- Instructions for the task -
Please state how many lines of the records below contain the word "kundservice". Give the number and nothing else.

= Beginning of Section =

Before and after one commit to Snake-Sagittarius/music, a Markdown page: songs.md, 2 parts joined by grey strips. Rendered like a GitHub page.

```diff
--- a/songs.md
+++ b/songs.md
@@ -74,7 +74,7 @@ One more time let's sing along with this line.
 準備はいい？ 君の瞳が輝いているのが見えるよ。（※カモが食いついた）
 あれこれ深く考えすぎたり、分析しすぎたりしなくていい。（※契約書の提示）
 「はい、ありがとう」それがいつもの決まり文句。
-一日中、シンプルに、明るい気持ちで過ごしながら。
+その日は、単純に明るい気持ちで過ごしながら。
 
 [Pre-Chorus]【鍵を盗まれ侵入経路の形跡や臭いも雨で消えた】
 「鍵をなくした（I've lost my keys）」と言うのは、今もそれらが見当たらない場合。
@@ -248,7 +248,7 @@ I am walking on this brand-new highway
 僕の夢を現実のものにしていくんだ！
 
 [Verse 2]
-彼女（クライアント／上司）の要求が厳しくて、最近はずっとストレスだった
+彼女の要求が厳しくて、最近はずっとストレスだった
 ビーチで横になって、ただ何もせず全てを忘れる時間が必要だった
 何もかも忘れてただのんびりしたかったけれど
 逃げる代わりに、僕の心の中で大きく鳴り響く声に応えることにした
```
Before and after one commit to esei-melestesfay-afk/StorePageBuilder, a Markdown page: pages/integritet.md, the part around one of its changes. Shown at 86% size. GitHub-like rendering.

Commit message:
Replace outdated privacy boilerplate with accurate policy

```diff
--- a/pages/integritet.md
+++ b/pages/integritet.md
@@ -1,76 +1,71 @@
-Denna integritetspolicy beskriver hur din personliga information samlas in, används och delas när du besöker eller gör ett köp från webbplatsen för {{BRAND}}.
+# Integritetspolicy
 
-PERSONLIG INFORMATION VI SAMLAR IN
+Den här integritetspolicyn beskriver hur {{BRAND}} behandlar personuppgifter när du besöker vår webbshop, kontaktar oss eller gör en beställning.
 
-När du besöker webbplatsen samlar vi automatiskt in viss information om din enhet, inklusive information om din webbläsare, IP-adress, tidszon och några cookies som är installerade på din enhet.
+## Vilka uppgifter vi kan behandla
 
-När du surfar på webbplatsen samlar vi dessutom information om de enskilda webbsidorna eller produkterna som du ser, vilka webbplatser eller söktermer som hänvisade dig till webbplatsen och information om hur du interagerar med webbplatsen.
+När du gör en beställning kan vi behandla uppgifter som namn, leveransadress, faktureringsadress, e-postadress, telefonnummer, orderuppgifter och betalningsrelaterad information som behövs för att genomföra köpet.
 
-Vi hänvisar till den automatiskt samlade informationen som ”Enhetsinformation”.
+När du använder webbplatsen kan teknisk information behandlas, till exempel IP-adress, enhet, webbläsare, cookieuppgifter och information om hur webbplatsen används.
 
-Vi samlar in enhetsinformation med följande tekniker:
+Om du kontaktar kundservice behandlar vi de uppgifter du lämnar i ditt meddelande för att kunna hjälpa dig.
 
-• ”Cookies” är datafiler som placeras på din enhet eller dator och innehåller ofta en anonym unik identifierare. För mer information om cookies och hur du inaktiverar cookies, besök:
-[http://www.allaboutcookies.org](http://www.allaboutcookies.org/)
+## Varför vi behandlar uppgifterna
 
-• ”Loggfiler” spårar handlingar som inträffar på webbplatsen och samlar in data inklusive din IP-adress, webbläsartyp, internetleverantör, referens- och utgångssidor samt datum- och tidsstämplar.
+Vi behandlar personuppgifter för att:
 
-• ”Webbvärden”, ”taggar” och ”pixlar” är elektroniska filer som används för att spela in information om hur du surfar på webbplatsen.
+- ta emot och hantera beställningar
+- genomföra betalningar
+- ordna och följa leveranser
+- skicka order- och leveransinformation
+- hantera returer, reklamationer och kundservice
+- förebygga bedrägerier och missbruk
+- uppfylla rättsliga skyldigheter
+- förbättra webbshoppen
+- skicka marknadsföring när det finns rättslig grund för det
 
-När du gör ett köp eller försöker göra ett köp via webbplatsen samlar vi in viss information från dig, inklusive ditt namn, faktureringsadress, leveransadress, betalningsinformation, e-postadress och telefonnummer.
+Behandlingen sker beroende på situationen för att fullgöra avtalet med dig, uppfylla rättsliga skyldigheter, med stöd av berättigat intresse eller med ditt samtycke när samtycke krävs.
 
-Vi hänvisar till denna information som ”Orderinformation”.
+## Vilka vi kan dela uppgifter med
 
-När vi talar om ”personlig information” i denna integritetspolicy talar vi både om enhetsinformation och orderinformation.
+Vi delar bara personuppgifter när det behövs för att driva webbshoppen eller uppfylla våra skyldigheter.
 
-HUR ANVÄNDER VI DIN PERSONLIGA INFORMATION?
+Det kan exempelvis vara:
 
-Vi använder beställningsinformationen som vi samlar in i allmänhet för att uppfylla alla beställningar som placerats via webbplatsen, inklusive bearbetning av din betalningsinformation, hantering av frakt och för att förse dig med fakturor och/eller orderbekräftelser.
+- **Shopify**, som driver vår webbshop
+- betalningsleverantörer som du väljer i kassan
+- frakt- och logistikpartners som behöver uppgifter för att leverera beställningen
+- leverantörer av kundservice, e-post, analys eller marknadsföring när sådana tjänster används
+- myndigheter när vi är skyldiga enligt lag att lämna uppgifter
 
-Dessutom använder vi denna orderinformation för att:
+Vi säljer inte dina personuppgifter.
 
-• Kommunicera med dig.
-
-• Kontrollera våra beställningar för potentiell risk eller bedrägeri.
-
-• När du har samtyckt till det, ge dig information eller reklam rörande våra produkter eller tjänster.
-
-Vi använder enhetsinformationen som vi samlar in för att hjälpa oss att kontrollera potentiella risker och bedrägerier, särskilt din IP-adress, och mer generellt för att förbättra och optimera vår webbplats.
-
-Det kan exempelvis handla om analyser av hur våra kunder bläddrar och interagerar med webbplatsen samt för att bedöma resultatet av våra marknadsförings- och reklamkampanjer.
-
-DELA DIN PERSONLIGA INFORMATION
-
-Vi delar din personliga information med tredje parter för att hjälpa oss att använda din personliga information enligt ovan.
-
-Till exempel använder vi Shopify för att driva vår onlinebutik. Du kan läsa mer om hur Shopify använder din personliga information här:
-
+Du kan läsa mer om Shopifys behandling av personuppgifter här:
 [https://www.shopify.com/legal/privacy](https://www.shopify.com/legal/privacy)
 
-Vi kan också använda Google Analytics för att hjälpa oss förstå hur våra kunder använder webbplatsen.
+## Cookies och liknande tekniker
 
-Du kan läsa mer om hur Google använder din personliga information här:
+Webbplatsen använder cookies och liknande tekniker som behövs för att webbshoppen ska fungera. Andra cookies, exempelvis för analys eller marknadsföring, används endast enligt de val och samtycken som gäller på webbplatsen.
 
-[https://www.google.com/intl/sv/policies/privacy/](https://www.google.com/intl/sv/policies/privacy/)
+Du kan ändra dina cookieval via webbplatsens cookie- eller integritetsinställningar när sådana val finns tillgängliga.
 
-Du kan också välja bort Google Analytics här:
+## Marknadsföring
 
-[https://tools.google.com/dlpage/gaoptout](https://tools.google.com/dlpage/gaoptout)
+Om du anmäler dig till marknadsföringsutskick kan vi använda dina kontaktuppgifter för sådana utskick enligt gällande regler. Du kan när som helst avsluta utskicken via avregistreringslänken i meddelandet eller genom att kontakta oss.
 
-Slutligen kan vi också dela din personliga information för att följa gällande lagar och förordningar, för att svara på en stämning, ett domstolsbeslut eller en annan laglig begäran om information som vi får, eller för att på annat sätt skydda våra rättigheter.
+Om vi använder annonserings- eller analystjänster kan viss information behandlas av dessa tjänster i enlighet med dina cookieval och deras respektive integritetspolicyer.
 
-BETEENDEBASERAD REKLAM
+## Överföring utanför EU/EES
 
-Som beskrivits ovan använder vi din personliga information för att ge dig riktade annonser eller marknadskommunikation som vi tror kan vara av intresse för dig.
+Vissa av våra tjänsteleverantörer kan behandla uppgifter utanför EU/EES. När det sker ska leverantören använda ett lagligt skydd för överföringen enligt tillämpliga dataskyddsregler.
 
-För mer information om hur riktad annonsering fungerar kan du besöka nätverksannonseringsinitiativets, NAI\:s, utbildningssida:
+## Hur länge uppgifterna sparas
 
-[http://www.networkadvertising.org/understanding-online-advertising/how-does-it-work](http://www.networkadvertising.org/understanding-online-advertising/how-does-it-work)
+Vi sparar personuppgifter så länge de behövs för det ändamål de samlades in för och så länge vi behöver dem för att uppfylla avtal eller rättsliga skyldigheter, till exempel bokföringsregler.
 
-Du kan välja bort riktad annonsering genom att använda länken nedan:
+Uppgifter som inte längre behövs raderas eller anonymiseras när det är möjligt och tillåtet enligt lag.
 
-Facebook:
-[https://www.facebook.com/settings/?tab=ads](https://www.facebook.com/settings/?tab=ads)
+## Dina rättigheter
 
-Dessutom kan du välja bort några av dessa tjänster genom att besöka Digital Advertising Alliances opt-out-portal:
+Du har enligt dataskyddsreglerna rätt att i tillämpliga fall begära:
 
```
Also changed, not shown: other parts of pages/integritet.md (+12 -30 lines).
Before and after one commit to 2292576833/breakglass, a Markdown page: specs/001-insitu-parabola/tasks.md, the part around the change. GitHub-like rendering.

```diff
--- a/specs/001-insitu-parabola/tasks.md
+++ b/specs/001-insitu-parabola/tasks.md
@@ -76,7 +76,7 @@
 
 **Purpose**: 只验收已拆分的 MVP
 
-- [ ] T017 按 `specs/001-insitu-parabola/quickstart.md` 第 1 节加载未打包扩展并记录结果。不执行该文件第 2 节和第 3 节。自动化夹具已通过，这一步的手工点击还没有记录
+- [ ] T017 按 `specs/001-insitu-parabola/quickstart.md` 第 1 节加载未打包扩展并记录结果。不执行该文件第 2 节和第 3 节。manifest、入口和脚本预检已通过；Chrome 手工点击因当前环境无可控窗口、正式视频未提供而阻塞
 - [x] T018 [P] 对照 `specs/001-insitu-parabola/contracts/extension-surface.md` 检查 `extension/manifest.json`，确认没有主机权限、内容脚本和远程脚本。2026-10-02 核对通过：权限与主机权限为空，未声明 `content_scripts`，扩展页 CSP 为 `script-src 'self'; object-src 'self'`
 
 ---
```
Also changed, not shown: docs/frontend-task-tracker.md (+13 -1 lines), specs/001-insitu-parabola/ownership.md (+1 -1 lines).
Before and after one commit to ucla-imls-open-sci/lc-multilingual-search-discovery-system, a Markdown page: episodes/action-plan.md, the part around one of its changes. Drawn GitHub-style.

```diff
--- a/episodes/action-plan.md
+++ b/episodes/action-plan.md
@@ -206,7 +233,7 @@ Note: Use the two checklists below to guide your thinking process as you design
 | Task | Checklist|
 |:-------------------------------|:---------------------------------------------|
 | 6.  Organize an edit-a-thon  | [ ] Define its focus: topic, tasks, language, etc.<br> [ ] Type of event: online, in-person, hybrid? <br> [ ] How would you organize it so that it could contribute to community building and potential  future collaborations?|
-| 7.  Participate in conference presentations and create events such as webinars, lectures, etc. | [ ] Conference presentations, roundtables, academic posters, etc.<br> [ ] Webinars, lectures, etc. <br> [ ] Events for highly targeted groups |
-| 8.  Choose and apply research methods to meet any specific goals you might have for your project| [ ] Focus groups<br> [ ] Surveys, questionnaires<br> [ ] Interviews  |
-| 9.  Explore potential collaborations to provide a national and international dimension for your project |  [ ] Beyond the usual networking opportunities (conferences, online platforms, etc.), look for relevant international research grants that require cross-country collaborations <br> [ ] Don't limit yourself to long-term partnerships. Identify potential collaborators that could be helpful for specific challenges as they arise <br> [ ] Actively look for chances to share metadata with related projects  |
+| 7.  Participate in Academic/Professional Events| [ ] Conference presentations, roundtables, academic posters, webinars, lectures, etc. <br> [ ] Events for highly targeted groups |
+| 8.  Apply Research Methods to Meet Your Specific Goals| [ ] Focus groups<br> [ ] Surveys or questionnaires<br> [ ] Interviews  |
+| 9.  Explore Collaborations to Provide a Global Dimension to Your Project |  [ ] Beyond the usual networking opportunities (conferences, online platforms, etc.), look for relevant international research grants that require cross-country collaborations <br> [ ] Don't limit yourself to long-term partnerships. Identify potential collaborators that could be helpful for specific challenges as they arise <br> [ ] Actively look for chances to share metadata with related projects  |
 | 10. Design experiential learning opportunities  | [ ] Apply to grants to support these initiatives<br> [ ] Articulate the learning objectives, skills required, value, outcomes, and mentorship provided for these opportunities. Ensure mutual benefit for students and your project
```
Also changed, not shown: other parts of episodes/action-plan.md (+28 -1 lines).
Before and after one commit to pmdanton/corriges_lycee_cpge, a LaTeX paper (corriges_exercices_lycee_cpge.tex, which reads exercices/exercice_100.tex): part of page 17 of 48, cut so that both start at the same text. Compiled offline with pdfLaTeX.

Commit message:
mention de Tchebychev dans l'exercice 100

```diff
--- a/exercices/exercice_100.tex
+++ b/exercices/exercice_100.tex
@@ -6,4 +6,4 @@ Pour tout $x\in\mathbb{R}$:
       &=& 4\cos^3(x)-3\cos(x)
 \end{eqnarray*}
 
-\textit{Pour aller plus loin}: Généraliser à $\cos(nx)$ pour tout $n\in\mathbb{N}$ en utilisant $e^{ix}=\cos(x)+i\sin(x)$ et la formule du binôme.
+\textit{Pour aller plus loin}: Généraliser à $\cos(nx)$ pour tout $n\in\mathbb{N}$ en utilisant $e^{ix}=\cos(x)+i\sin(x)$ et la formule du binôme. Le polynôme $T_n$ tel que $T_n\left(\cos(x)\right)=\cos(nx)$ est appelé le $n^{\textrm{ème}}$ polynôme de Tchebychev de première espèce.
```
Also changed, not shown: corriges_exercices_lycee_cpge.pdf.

= End of Section =

- Reply to the task -
3